Most of the studies that are frequently cited as examples of effective comprehensive community care, (i.e. they reduce the demand for hospital beds without any loss in treatment efficacy (Stein & Test, 1980; Hoult & Reynolds, 1984; Muijen et al., 1992) were carried out before the introduction of the Care Programme Approach (CPA) in 1991 (Department of Health, 1990) which at present only applies to England. As the CPA derives from these earlier studies the discrepancies between hospital and community based aftercare might be expected to become less, as now all services in England are expected to include a significant community element. However, there can still be important differences between those services focusing on community care as the main priority and those in which the hospital system is paramount.

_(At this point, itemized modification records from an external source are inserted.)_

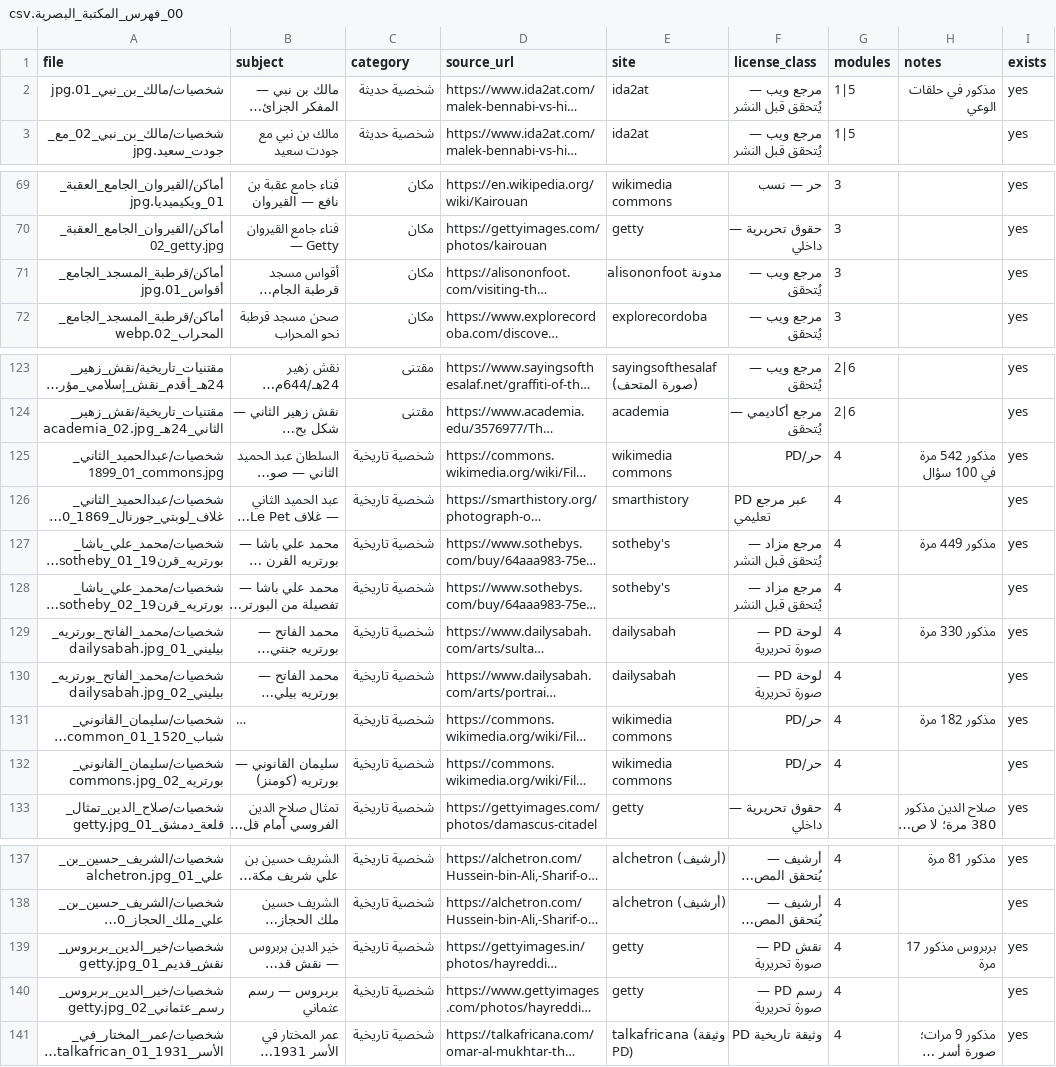
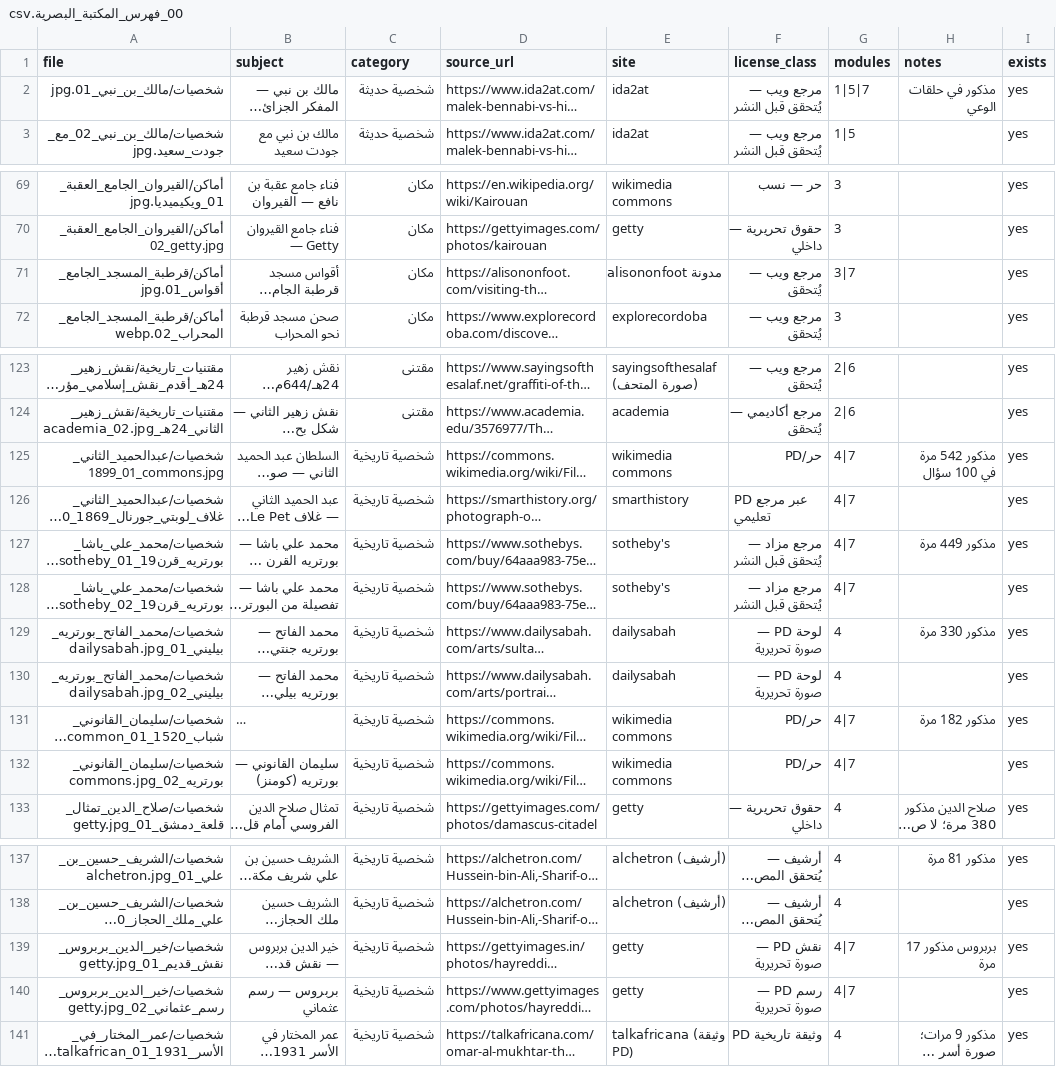
Before and after one commit to marwanabdulhady-gif/tasees-Ayman, a CSV file: 06_المكتبة_البصرية/00_فهرس_المكتبة_البصرية.csv, drawn as a sheet; only a part is shown, gaps mark what is left out; long unchanged cells end in …; the diff covers the shown part only; the diff names each change by its address in the sheet, - before the commit and + after, or states it on an @@ line.

```diff
--- a/06_المكتبة_البصرية/00_فهرس_المكتبة_البصرية.csv
+++ b/06_المكتبة_البصرية/00_فهرس_المكتبة_البصرية.csv
-G2 (modules): 1|5
+G2 (modules): 1|5|7
-G71 (modules): 3
+G71 (modules): 3|7
-G125:G128 (modules): 4
+G125:G128 (modules): 4|7
-G131:G132 (modules): 4
+G131:G132 (modules): 4|7
-G139:G140 (modules): 4
+G139:G140 (modules): 4|7
```
Also changed, not shown: 13 edited cells elsewhere in this file, 36 other files.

The psychiatric services in the area covered by North West London Mental Health Trust (NWL Trust) represented a natural test of these two approaches as they had parallel hospital and community based teams covering the same catchment areas respectively, North Paddington, in Westminster and Brent, in outer London.

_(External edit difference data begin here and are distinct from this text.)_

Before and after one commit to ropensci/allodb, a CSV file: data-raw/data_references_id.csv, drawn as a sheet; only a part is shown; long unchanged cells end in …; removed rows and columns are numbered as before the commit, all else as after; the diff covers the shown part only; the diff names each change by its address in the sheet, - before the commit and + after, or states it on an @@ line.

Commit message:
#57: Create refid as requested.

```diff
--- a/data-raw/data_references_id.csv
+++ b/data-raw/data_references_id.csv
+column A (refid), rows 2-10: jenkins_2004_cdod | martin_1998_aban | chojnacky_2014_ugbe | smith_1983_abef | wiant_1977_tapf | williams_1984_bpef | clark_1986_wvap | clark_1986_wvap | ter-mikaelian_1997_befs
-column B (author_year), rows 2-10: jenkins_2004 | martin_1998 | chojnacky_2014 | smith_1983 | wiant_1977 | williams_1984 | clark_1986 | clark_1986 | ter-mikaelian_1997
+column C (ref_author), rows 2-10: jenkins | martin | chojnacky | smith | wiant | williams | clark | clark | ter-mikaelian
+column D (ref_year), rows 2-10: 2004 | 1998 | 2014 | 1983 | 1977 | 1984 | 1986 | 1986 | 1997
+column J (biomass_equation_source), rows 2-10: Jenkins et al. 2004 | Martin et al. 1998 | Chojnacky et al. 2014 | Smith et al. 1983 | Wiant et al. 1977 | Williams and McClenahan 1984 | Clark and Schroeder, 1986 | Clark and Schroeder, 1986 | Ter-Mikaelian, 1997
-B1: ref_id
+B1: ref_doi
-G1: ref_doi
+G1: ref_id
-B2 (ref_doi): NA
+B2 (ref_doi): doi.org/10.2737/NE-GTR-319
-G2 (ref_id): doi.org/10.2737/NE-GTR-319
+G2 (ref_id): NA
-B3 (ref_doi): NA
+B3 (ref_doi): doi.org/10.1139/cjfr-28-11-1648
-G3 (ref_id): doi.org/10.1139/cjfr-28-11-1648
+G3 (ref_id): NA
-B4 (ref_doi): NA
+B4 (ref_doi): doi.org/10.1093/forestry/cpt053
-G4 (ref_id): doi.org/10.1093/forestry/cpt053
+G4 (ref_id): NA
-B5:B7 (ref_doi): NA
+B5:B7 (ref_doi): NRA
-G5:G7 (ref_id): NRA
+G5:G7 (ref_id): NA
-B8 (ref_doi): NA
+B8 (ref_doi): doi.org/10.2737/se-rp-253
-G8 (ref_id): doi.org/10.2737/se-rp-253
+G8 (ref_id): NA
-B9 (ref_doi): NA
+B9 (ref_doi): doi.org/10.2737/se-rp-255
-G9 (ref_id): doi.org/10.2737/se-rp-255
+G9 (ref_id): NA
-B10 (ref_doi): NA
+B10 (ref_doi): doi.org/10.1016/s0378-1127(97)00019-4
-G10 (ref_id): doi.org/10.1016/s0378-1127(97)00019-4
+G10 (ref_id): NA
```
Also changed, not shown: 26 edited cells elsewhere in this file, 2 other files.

At this point it is useful to provide more detailed description of the two geographical areas at the time of the study and the community and hospital based teams that were involved.